Monday, January 2, 2017

What You Need To Know Before Buying A Frenchie Dog

By Martha King

Owning and looking after a pet is a great thing. Pets give one comfort and companionship over a long period time, just as with human relationships also. Many have enjoyed pets and perhaps you should do also in the way of a frenchie dog. Many of your Ohio friends may have recommended that you get one and you are thinking hard about it. Do however read this article before you commit

The term frenchie is basically one that is tagged to the French bulldog. In history this breed can trace its bloodline all the way down to the mastiffs used in bull baiting in ancient Greece. They were widely dispersed by Phoenician traders all around Europe during the popularity of the sport. When the sport was outlawed, unemployed mastiffs were converted to pets and household companions. It is rated 6th most popular dog breed by the American Kennel Club.

In terms of personality, the frenchie will have a playful and adaptable personality, and it is also quite smart.
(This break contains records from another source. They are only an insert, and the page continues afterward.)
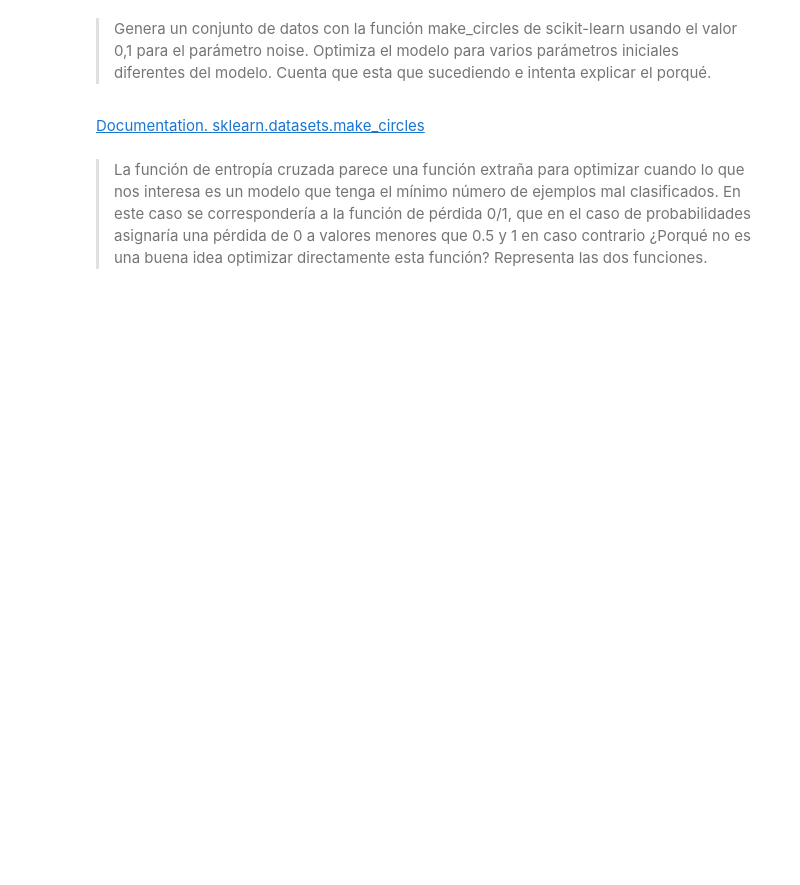
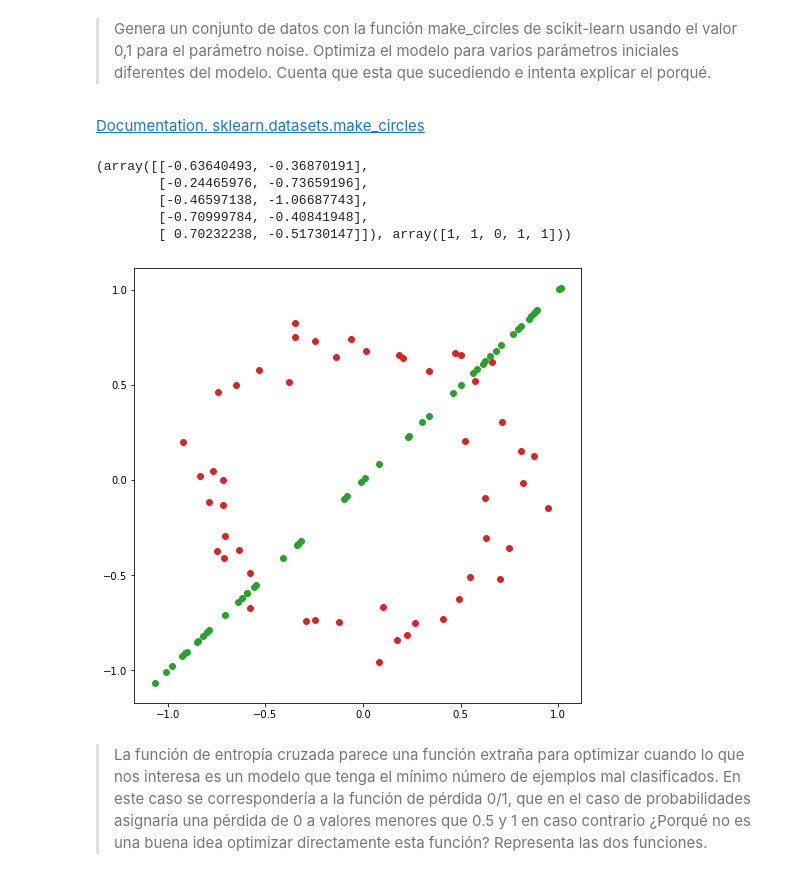
Before and after one commit to IFibla/Aprenentatge-Automatic, a Jupyter notebook: Problema 1/Individual-¿Kullback-que?/main.ipynb, the cells around one changed output. Drawn from its saved outputs; the diff is of its cells as text; code cells hidden in the pictures; blank space fills up the shorter version.

```diff
--- a/Problema 1/Individual-¿Kullback-que?/main.ipynb
+++ b/Problema 1/Individual-¿Kullback-que?/main.ipynb
@@ -88,6 +192,26 @@ c_gradient_function(c_sample_prob, c_sample_label)
 [Documentation. sklearn.datasets.make_circles](https://scikit-learn.org/stable/modules/generated/sklearn.datasets.make_circles.html)
 # %%
 d_sample = make_circles(n_samples=100, noise=0.1, random_state=RANDOM_STATE)
-d_sample
+d_sample_prob = d_sample[0]
+d_sample_label = d_sample[1]
+d_sample_prob[:5], d_sample_label[:5]
+# %% [output]
+(array([[-0.63640493, -0.36870191],
+        [-0.24465976, -0.73659196],
+        [-0.46597138, -1.06687743],
+        [-0.70999784, -0.40841948],
+        [ 0.70232238, -0.51730147]]), array([1, 1, 0, 1, 1]))
+# %%
+d_true_x = [x[0] for idx, x in enumerate(d_sample_prob) if d_sample_label[idx]]
+d_true_y = [x[1] for idx, x in enumerate(d_sample_prob) if d_sample_label[idx]]
+d_false_x = [x[1] for idx, x in enumerate(d_sample_prob) if not d_sample_label[idx]]
+d_false_y = [x[1] for idx, x in enumerate(d_sample_prob) if not d_sample_label[idx]]
+
+d_t_scat = {'X': d_true_x, 'Y': d_true_y}
+d_f_scat = {'X': d_false_x, 'Y': d_false_y}
+
+plot_binary_scatters(d_t_scat, d_f_scat)
+# %% [output]
+[figure, added]
 # %% [markdown]
 > La función de entropía cruzada parece una función extraña para optimizar cuando lo que nos interesa es un modelo que tenga el mínimo número de ejemplos mal clasificados. En este caso se correspondería a la función de pérdida 0/1, que en el caso de probabilidades asignaría una pérdida de 0 a valores menores que 0.5 y 1 en caso contrario ¿Porqué no es una buena idea optimizar directamente esta función? Representa las dos funciones.
```
Also changed, not shown: parts of 26 cells of this notebook.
It can be quite an attention monger however, and it will demand more than its fair share of attention or what it feels it is entitle to. Lacking this attention, it will let out a sort of ululating sound that has popularly come to be known as the French death yodel.

One the energy scale many will rate this breed as a medium. Despite this, it is quite capable of not moving around the whole day and is quite happy in small and constricted spaces. Thus it is a boon to have in small space living such as condominiums and apartments. It should be given at least thirty minutes daily walk so it can stretch it legs and let go of some stress.

This breed, though similar to the English bulldog, is very much smaller. It has a smaller body with a fairly much wider girth and smaller legs. Its ears are perennially erect making it somewhat look like a bat. It also does not have the same temperamental alpha male tendency and so it is much safer to keep with other small animals and also with children.

Its unique physical makeup gives it a small and compact airway. Couple this with its snub pug nose and it does have problems with temperature regulation. It cannot live well in extreme temperatures such as hot or cold, and this is of course made worse by its very thin coat of fur. If you do live in extreme temperature climates this is a dog that is not for you.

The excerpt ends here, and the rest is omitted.